What is required - Count the lines in the listing below that contain the word "birthyear" and report that number alone.

Extracted material -
——————

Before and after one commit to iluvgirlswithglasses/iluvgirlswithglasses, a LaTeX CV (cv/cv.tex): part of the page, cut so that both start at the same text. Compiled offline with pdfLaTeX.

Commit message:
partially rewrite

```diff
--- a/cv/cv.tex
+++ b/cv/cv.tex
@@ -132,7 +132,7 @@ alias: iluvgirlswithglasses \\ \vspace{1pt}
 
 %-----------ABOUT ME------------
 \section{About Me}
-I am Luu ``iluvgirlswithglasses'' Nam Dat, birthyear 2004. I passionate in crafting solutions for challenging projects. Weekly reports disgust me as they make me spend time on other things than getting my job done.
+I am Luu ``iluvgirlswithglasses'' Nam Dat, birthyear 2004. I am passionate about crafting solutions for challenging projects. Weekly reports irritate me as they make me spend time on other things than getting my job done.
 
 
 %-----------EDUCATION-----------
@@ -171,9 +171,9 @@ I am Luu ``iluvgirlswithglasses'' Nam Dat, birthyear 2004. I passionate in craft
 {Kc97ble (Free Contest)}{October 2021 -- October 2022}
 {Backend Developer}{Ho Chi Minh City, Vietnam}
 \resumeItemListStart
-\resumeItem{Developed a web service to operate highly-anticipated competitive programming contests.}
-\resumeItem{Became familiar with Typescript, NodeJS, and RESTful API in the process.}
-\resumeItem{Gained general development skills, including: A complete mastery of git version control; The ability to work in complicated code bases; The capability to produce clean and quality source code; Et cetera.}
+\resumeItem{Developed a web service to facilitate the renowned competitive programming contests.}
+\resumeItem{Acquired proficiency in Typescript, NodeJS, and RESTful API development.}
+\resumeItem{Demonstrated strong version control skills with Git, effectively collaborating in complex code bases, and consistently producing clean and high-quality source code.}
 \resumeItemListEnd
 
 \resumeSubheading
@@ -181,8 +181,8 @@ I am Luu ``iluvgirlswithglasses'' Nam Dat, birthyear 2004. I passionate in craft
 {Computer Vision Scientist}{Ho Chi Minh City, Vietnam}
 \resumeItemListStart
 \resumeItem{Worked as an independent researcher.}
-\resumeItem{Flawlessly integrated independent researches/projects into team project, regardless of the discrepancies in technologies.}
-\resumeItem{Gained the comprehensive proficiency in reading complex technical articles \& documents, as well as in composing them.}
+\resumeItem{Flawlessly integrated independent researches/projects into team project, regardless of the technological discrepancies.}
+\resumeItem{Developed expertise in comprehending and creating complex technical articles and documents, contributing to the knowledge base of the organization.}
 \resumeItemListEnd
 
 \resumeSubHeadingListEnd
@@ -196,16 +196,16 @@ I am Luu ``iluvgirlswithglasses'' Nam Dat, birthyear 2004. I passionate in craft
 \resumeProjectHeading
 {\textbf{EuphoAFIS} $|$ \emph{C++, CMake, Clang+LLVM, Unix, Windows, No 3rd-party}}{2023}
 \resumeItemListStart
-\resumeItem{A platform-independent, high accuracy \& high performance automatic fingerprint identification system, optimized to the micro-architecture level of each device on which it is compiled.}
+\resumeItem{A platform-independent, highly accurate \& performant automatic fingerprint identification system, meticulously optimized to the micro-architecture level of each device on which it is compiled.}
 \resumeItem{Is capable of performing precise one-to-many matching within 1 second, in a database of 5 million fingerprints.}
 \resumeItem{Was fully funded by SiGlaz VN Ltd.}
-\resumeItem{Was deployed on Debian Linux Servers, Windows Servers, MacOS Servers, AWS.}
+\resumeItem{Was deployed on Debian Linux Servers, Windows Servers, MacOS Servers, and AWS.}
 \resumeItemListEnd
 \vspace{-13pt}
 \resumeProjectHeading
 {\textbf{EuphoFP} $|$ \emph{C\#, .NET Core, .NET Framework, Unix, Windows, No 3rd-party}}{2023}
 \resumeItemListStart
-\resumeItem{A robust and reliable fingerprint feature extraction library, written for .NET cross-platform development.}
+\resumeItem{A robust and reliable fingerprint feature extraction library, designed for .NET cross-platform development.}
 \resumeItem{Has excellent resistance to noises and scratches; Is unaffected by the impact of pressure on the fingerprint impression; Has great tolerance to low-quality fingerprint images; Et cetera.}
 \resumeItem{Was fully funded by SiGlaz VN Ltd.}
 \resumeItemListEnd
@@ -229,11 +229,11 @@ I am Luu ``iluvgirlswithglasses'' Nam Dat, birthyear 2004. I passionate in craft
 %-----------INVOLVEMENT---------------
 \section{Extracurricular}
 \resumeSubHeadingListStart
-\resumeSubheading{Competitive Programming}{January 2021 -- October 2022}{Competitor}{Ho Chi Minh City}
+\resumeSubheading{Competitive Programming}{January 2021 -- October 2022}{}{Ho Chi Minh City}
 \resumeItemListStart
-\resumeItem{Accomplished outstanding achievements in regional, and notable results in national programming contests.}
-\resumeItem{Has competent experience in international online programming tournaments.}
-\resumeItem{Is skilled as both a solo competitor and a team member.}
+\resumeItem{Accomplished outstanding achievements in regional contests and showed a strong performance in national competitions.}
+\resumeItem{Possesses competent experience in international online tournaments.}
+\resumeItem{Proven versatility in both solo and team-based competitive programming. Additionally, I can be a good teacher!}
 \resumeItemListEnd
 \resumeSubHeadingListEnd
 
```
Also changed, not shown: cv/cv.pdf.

——————

Response below - 6